He has been missing out on vital state political functions; his campaigns not Ghana-wide, his inability to articulate the National Democratic Congress' policies in tackling Ghana's development tribulations, and unlike the ruling New Patriotic Party's presidential candidate, Nana Akufo-Addo, Atta Mills has not been able to project confidence needed as a political leader in pushing the frontiers of Ghana's progress.
The row that ensued when the NDC manifesto was unveiled a few weeks ago,in which the NPP accused the NDC of doubling-up its ideas and its programmes, reveals an Atta Mills who lacks original ideas, fuller grasp of Ghana as a development project, and, therefore, short of insight as to how he will tackle Ghana's problems.
Though Atta Mills may be qualified academically, I have always wondered whether he has what it takes to be President of the Republic of Ghana in an election season that has been fought on surprisingly low cultural and intellectual level, with presidential candidates, except NPP's Akufo-Addo, not demonstrating detail grasp of how to engage Ghana's development challenges.
Yes, Atta Mills lacks the dexterity needed to ride the rough-and-tumble of the sizzling Ghanaian political terrain.
Not only does he appear politically dull, with unpresidential body language, he seems not to care much about the political process as is expected of a leader of a main opposition party.
More seriously, Ghanaians are becoming increasingly concerned about Atta Mills' health as a President of Ghana, and his virtual control by ex-President Jerry Rawlings and his wife, Nana Konadu Agyemang-Rawlings.
Under the brutal grip of the Rawlingses, Atta Mills is under some sort of a shadow of the powerful Rawlingses, and it appears he hasn't been able to extricate himself from their virtual control of his thinking and sense of direction.
When the US President George Bush visited Ghana in February, 2008, for some unexplained political reasons, Atta Mills said he wouldn't attend the ceremony.
Then under pressure he turned up with the Rawlins's gleefully greeting Bush, his wife and other dignitaries.
Political Ghana's concerns about Atta Mills' capacity to govern also go beyond the Bush visit.
Other Atta Mills' actions that worry Ghanaians, in the count-down to the December 7 elections, point to a presidential candidate who doesn't have what it takes to be president of a development-oriented Ghana.
A few months ago, Atta Mills failed to turn up in a Kumasi forum organized by the Trade Union Congress for presidential candidates to talk about their labour policies in a Ghana where unemployment is a vexing issue.
And yet among others, Atta Mills failed to grace a seminar forum organised by the Kwame Nkrumah University of Science and Technology Centre for Renewable Energy for presidential candidates to discuss how they would solve Ghana's energy problems.
As if to say 'enough is enough', he willingly or unwillingly turned up for the Presidential candidates' debate organized by the Institute of Economic Affairs last week in Accra.
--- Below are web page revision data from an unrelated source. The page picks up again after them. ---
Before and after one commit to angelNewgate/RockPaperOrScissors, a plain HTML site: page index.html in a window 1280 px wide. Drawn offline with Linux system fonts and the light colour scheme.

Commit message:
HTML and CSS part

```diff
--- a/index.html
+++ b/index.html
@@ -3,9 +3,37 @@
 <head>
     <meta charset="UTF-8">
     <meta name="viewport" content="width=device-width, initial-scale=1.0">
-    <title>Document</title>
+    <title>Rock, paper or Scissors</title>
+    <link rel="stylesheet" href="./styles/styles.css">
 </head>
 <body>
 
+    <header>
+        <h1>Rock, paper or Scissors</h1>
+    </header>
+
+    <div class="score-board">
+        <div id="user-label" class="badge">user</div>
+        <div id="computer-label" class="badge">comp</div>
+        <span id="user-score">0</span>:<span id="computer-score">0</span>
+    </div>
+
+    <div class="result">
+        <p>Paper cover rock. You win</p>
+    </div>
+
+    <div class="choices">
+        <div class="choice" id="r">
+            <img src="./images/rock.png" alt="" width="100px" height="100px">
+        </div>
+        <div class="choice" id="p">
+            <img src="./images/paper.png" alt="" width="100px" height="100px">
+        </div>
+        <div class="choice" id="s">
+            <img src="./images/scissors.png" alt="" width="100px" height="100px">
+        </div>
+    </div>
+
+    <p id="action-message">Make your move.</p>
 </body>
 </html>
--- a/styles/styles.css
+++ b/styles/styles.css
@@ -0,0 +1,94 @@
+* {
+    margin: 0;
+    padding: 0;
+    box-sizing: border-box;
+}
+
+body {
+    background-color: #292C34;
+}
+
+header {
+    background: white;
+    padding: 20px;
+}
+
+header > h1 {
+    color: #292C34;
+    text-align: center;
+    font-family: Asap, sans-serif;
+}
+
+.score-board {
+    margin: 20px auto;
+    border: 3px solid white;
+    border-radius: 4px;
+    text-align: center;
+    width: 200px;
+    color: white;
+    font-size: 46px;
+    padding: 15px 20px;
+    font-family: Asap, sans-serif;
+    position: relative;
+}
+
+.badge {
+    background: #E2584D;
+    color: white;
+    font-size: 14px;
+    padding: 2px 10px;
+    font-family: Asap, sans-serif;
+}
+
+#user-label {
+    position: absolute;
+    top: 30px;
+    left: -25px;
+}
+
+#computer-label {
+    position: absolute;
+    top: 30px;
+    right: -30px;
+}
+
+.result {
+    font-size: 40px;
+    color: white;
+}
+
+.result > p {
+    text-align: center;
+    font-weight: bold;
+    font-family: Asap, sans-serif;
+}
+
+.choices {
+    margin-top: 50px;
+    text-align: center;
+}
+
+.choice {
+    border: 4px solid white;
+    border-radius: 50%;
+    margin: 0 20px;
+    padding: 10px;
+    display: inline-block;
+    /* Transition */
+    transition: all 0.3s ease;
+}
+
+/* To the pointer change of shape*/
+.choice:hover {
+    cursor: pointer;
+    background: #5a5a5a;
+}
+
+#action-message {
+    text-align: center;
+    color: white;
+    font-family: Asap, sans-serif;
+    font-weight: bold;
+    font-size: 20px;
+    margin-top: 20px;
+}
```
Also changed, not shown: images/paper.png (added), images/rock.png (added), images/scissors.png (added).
During that October 29 debate, the Daily Guide observed concerning the performance of Atta Mills.
"Signs of lethargy and weariness were evident on him during the debate which became more obvious when he tried to raise his voice in an aggressive manner…
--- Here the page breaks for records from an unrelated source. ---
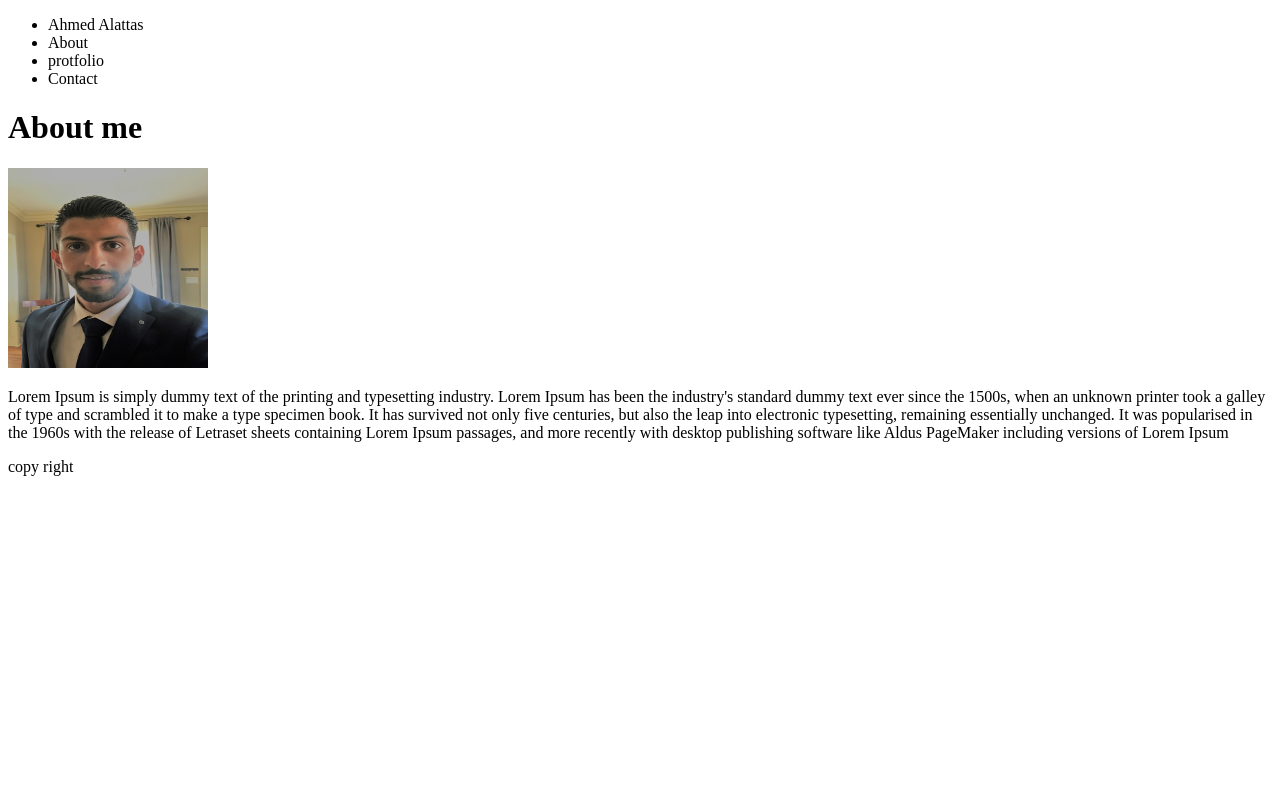
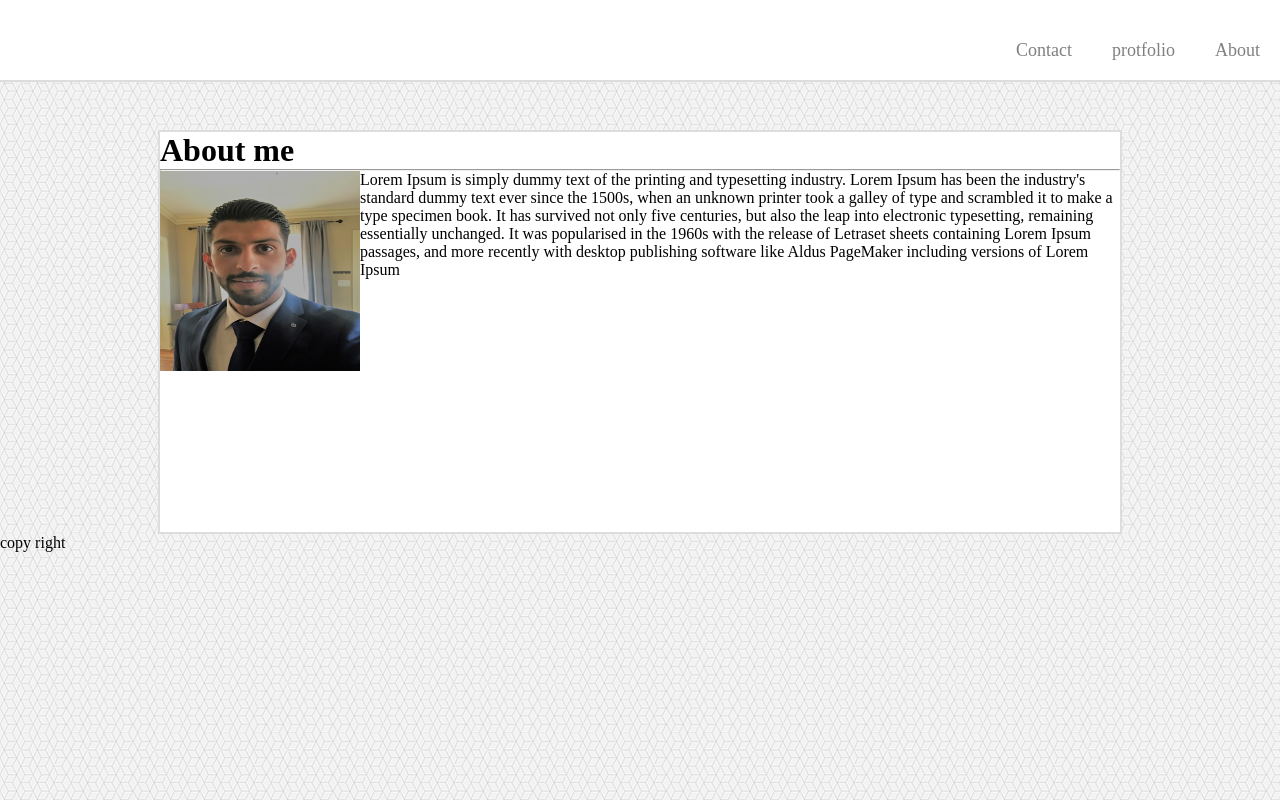
Before and after one commit to Ahmed-ats/basic-portfolio, a plain HTML site: page index.html in a window 1280 px wide. Drawn offline with Linux system fonts and the light colour scheme.

```diff
--- a/assets/css/style.css
+++ b/assets/css/style.css
@@ -0,0 +1,65 @@
+* {
+    margin: 0;
+    padding: 0;
+
+}
+body {
+
+    background-image: url("../images/bk-img.png");
+    background-repeat: repeat;
+
+}
+
+
+nav {
+
+        width: 100%;
+        height: 80px;
+        background: #ffffff;
+        margin-bottom: 30px;
+        border-bottom: 2px solid #dddddd;
+
+}
+
+ul {
+
+}
+
+ul li {
+     display: inline-block;
+     float: right;
+     line-height: 100px;
+}
+
+ul li a {
+
+    text-decoration: none;
+    color: grey;
+    font-size: 18px;
+    padding: 0 20px;
+    display: block;
+
+
+}
+ li a:after:not-last {
+
+
+        content: "|";
+        padding-right: 20px;
+        padding-left: 20px;
+
+}
+li a:first-child:after{
+    content: "":
+}
+
+.container{
+    margin-top: 40px;
+    width: 960px;
+    height: 400px;
+    background: #ffffff ;
+    margin: AUTO;
+    border:2px solid #dddddd;
+
+
+}
--- a/index.html
+++ b/index.html
@@ -5,19 +5,24 @@
         <meta name="viewport" content="width=device-width, initial-scale=1.0">
         <meta http-equiv="X-UA-Compatible" content="ie=edge">
         <title>My Portfolio </title>
+        <link rel="stylesheet" href="assets/css/style.css" >
     </head>
     <body>
-        <div>
+
+        <header>
+        <nav>
             <ul>
-                <li><a href="default.asp"></a>Ahmed Alattas</li>
-                <li><a href="news.asp"></a>About</li>
-                <li><a href="contact.asp"></a>protfolio</li>
-                <li><a href="about.asp"></a>Contact</li>
+                <li><a href="index.html">About</a></li>
+                <li><a href="protfolio.html">protfolio</a></li>
+                <li><a href="contact.html">Contact</a></li>
             </ul>
-        </div>
+        </nav>
+    </header>
+        <br>
         <div class="container">
             <h1>About me </h1>
-            <img src="assets/images/my-pic.jpg" width="200px"  height="200px">
+            <hr>
+            <img src="assets/images/my-pic.jpg" width="200px"  height="200px" style="float: left;">
             <p>
                 Lorem Ipsum is simply dummy text of the printing and typesetting industry. Lorem Ipsum has been the industry's standard dummy text ever since the 1500s, when an unknown printer took a galley of type and scrambled it to make a type specimen book. It has survived not only five centuries, but also the leap into electronic typesetting, remaining essentially unchanged. It was popularised in the 1960s with the release of Letraset sheets containing Lorem Ipsum passages, and more recently with desktop publishing software like Aldus PageMaker including versions of Lorem Ipsum
             </p>
```
Also changed, not shown: assets/images/bk-img.png (added).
[Atta Mills] appeared to be angry with himself.'
Is Atta Mills under too much pressure as a presidential candidate? Can he stand the rigours of presidential office? Is he being troubled by the Rawlingses' huge appetite for power?
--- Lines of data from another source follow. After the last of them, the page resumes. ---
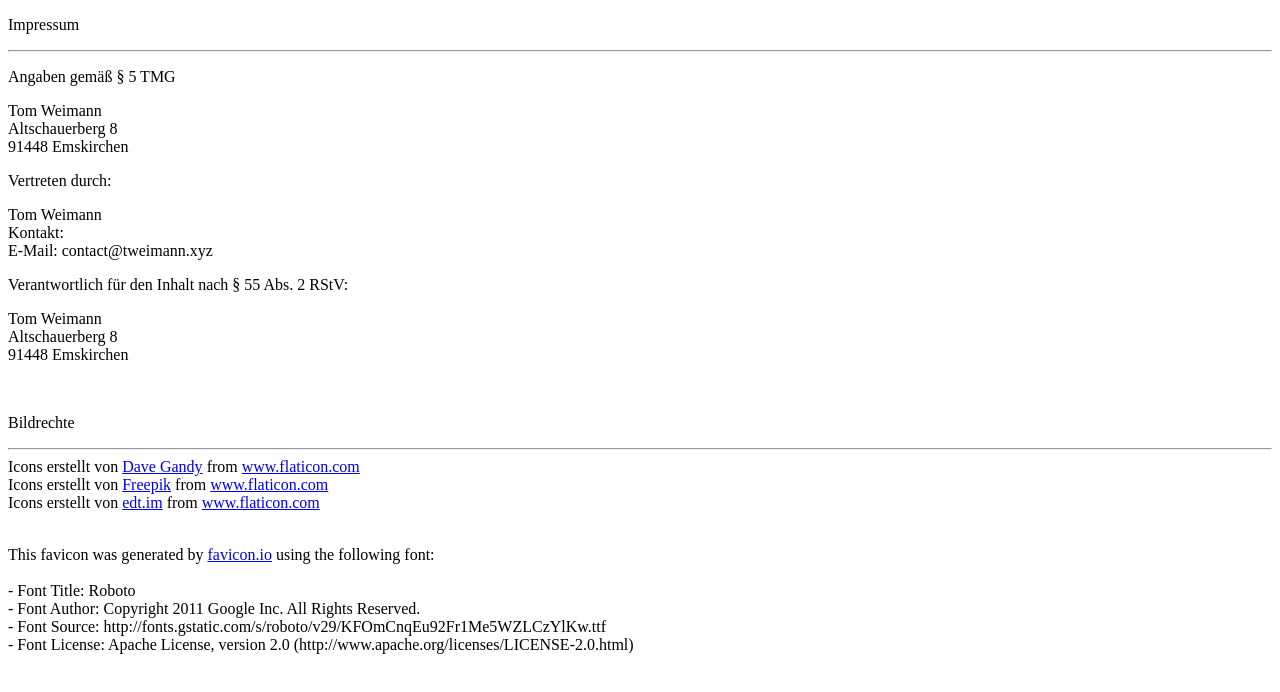
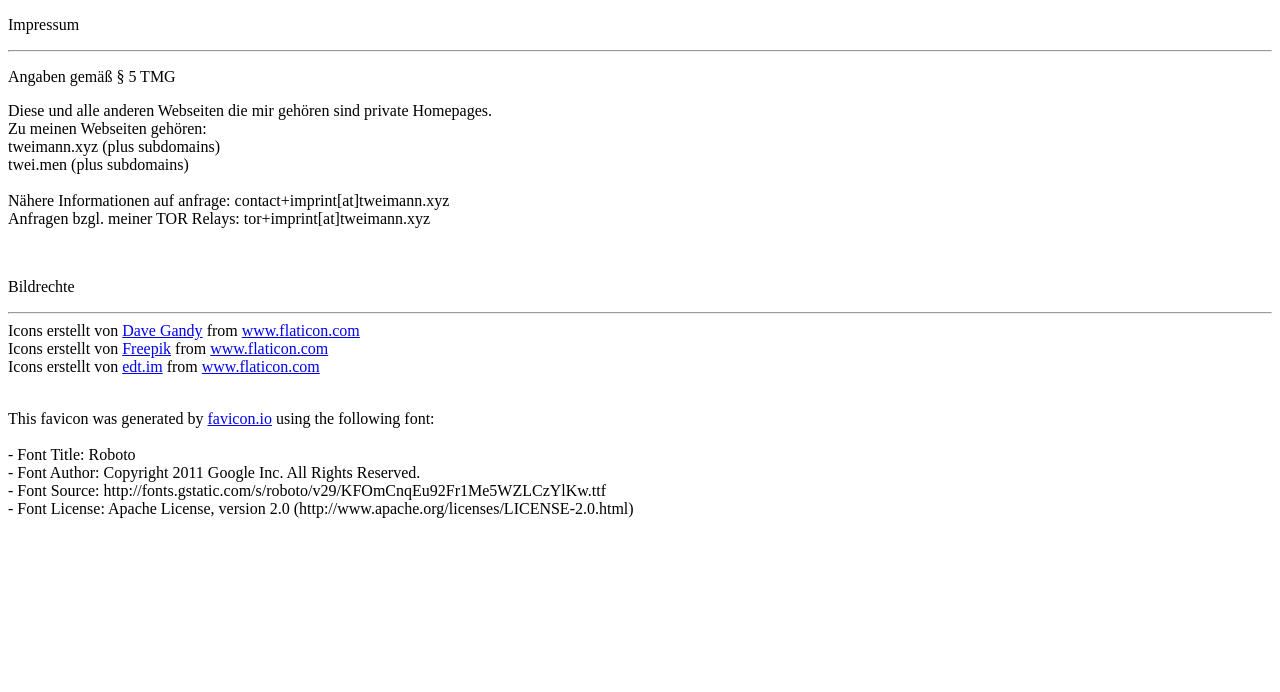
Before and after one commit to tweimann/tweimann.xyz, a plain HTML site: page imprint.html in a window 1280 px wide. Drawn offline with Linux system fonts and the light colour scheme.

Commit message:
Update imprint.html

```diff
--- a/imprint.html
+++ b/imprint.html
@@ -9,23 +9,13 @@
             <hr>
             <p>Angaben gemäß § 5 TMG</p>
             <p>
-            Tom Weimann<br>
-            Altschauerberg 8<br>
-            91448 Emskirchen<br>
-            </p>
-
-            <p>Vertreten durch:</p>
-            <p>
-            Tom Weimann<br>
-            Kontakt:<br>
-            E-Mail: contact@tweimann.xyz<br>
-            </p>
-
-            <p>Verantwortlich für den Inhalt nach § 55 Abs. 2 RStV:</p>
-            <p>
-            Tom Weimann<br>
-            Altschauerberg 8<br>
-            91448 Emskirchen<br>
+            Diese und alle anderen Webseiten die mir gehören sind private Homepages.<br>
+            Zu meinen Webseiten gehören:<br>
+            tweimann.xyz (plus subdomains)<br>
+            twei.men (plus subdomains)<br>
+            <br>
+            Nähere Informationen auf anfrage: contact+imprint[at]tweimann.xyz<br>
+            Anfragen bzgl. meiner TOR Relays: tor+imprint[at]tweimann.xyz<br>
             </p>
             <br>
             <p>Bildrechte</p>
```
If Atta Mills is uncomfortable with the burden of being a presidential candidate within the walls of the Rawlingses' autocracy, why is he still in the race? Why can't he back out of the race?
A few months ago Accra-based The Chronicle reported that an Atta Mills presidency would see Jerry Rawlings as a security chief that will make him virtually control the entire Mills-led government machinery.
More gravely, as the Daily Guide observed of the Rawlingses' various campaigns statements, 'instead of telling the electorate about the policies of Prof. Mills, the former President used his six-day tour of the Ashanti region to blow his own horn and attack the Kufuor administration.'
For the sake of Ghana's greater progress, against the backdrop of its worrisome history of senseless military juntas and frightening one-party regimes, and how to consolidate its toddler democracy, in an atmosphere of peace, is Prof. John Evans Atta Mills fit to be President of the Republic of Ghana?